I think there’s the ego is a big part of it. I think people are exhausted when they have to think about, you know, the hard work that goes into turning your life around financially. And you know, you could be somebody, you know, no fault of your own a medical emergency, a loss of a loved one, a loss of a job for one reason or another divorce, you find yourself in a position that you’d never imagine you’d be in. And you have to make very radical choices and being having to accept that, I think is emotionally exhausting for people. And then there’s the ego part of everybody knew me is this and now I’m this. I used to drive this and now I ride a bike, I take the bus that’s hard for people to do, right, that shift to frugality, if that’s what it takes, or I used to, you know, join my friends every Saturday for brunch, but I can’t do it anymore. I can’t afford it anymore. And are they still going to want to be my friend, you know, that people go through a lot of things and I it’s as the person trying to help them and give them advice. It’s also strange because I, you know, don’t look like a person who, who had to go through those things, but I had to have my own financial reckoning to get to this place myself. So and I’m, you know, I’m the editor of Investopedia. So people are willing to listen to me. But I also know like I talked to some people, you know, single moms, you know who went through a divorce and they’re facing a financial emergency, I’m never going to be a single mom facing a financial emergency. But having being able to help them practically, but not be able to walk in their shoes, that’s hard. You know, that’s hard for me to get over, but I have to get over it because I’m here to help.

george grombacher 10:15
I imagine when you share a little bit about your story, in those experiences, it makes you more relatable, and probably more effective.

Caleb Silver 10:24
I think it is. And it’s a vulnerability, and I’m willing to talk about it. Now, for a long time, I didn’t want to either, I wanted to hide the fact that this had happened in my family, or I wanted to be the guy that had everything under control, you know, looks like you know, what you’re doing, you know, and I can look like I know what I’m doing. I go on TV all the time looking like I know what I’m doing. I don’t know what I’m talking about. And, you know, for me, it’s, I put a lot of work into that because I want to be giving, you know, the right advice, I want to be sending the right message about building wealth about avoiding debt about living your life, in a financially responsible way. But most importantly, and you’ll appreciate this, given your career, it’s helping people figure out what it costs to be them and what it costs to be the them they want to be and how do we get from this, who I am today to that, which mean I want to be or my family wants to be in the future. That’s planning, but it’s also education. And so I’m sitting right in the middle of a lot of that.

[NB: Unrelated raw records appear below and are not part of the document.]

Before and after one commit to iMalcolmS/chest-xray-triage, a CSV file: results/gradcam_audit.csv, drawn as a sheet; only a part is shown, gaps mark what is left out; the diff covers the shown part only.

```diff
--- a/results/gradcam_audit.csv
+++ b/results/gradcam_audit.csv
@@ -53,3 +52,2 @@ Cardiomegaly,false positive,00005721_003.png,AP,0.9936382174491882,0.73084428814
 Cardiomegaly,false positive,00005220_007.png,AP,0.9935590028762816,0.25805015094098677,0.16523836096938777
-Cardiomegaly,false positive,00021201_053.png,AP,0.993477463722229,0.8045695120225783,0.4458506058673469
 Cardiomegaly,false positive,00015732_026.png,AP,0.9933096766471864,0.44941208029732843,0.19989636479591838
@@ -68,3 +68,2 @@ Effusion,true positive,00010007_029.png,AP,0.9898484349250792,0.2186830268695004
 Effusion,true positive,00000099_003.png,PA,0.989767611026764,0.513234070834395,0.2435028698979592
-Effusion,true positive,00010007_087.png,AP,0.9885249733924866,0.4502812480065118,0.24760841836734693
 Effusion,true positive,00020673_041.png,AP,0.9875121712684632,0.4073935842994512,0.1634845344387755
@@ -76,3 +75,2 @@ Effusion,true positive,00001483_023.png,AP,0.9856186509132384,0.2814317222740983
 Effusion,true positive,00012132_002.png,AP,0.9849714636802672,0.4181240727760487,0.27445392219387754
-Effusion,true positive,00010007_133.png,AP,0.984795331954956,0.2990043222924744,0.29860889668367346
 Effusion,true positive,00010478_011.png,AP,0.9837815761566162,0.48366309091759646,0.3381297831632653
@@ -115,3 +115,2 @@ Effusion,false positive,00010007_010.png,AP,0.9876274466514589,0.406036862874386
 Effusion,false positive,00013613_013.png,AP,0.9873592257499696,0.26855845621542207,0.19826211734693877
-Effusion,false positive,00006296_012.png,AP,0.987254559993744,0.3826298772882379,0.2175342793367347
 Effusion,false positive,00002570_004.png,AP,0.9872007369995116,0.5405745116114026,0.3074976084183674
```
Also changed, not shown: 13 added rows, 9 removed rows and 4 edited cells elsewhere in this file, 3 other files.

george grombacher 11:23
Yeah, I appreciate that. I wrote down morning, and the stages and the processes of mourning, because just going back to if I was in a position where I was financially successful and affluent, then all of a sudden I’m not. I imagine it’s a similar process, as losing a loved one.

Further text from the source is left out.